● **RECORDS TO PROCESS**:
^^^^
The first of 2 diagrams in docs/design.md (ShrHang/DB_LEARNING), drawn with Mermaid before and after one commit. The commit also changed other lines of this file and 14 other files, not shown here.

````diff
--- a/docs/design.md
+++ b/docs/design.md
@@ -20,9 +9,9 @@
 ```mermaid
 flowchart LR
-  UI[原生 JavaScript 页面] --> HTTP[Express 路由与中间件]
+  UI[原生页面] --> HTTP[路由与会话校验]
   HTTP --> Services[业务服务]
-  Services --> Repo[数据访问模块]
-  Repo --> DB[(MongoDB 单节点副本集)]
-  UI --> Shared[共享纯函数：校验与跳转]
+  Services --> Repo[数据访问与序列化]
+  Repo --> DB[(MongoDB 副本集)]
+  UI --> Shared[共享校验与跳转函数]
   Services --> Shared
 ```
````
^^^^
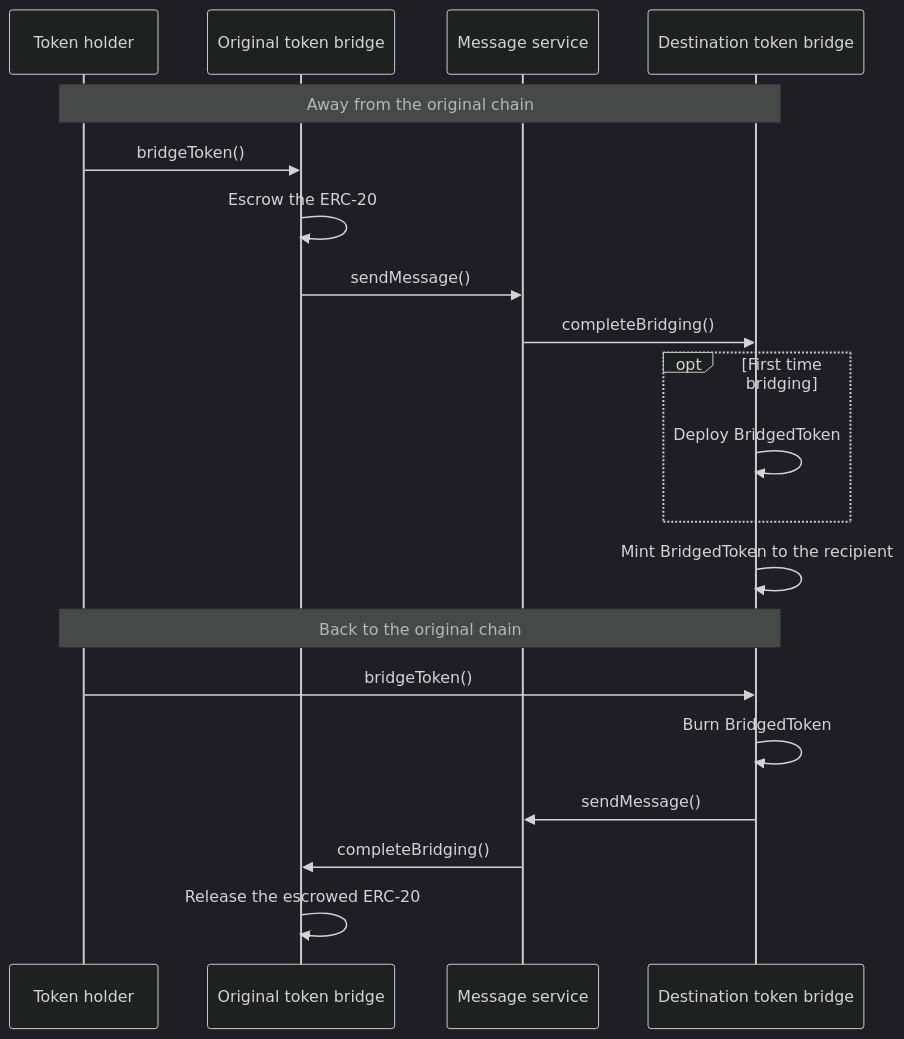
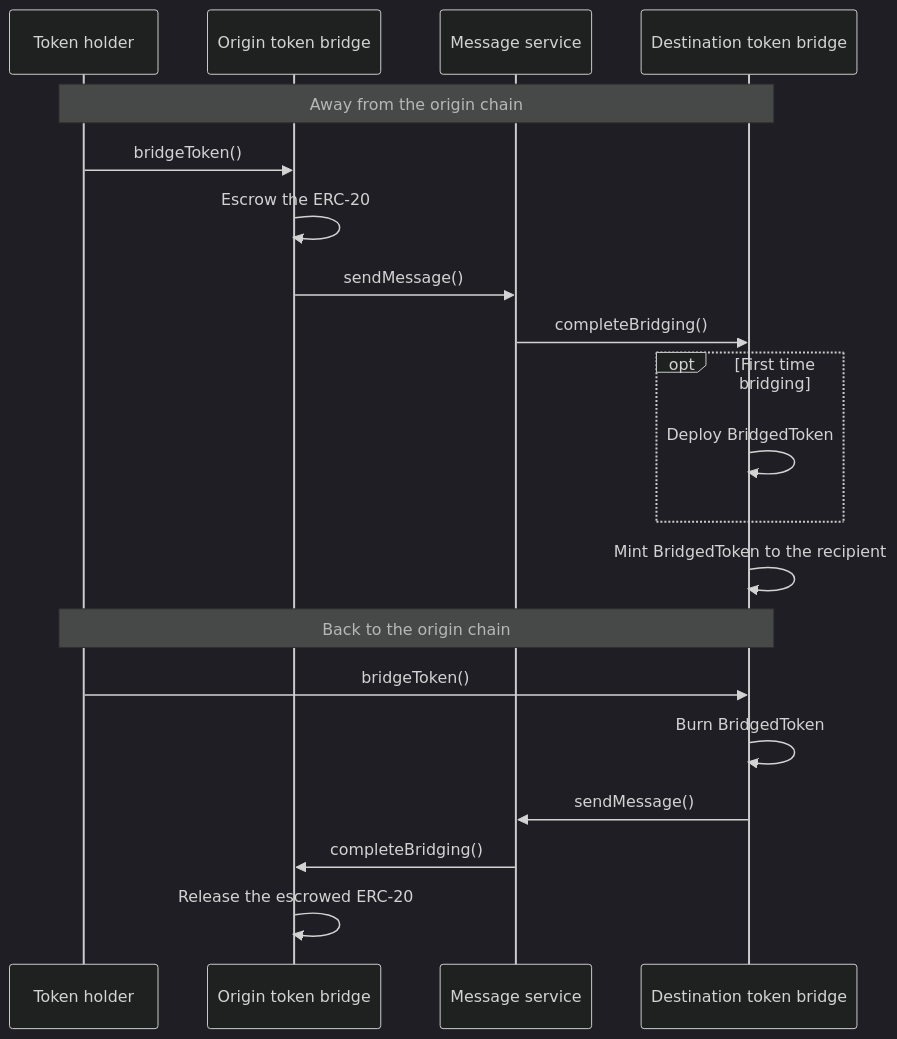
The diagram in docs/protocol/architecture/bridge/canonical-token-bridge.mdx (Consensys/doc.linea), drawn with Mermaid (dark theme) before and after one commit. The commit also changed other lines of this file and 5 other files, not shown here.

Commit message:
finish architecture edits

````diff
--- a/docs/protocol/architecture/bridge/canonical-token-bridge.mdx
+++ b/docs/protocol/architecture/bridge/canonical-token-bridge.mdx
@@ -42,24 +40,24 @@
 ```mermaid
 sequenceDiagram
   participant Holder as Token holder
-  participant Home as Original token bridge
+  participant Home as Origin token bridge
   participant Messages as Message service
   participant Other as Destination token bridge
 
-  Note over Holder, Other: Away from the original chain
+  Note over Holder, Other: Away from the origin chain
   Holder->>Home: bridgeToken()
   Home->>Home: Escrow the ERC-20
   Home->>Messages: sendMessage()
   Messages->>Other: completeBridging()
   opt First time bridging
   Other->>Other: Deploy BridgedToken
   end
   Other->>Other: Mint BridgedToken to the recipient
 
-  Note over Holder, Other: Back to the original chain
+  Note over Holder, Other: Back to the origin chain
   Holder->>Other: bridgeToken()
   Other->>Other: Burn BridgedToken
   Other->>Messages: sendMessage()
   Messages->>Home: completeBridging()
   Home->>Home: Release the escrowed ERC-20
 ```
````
^^^^
● **PROBLEM TO WORK ON**:
The word "participant" may appear in several lines of the data; copy every line where it does.

● **EXPECTED ANSWER**:
   participant Holder as Token holder
-  participant Home as Original token bridge
+  participant Home as Origin token bridge
   participant Messages as Message service
   participant Other as Destination token bridge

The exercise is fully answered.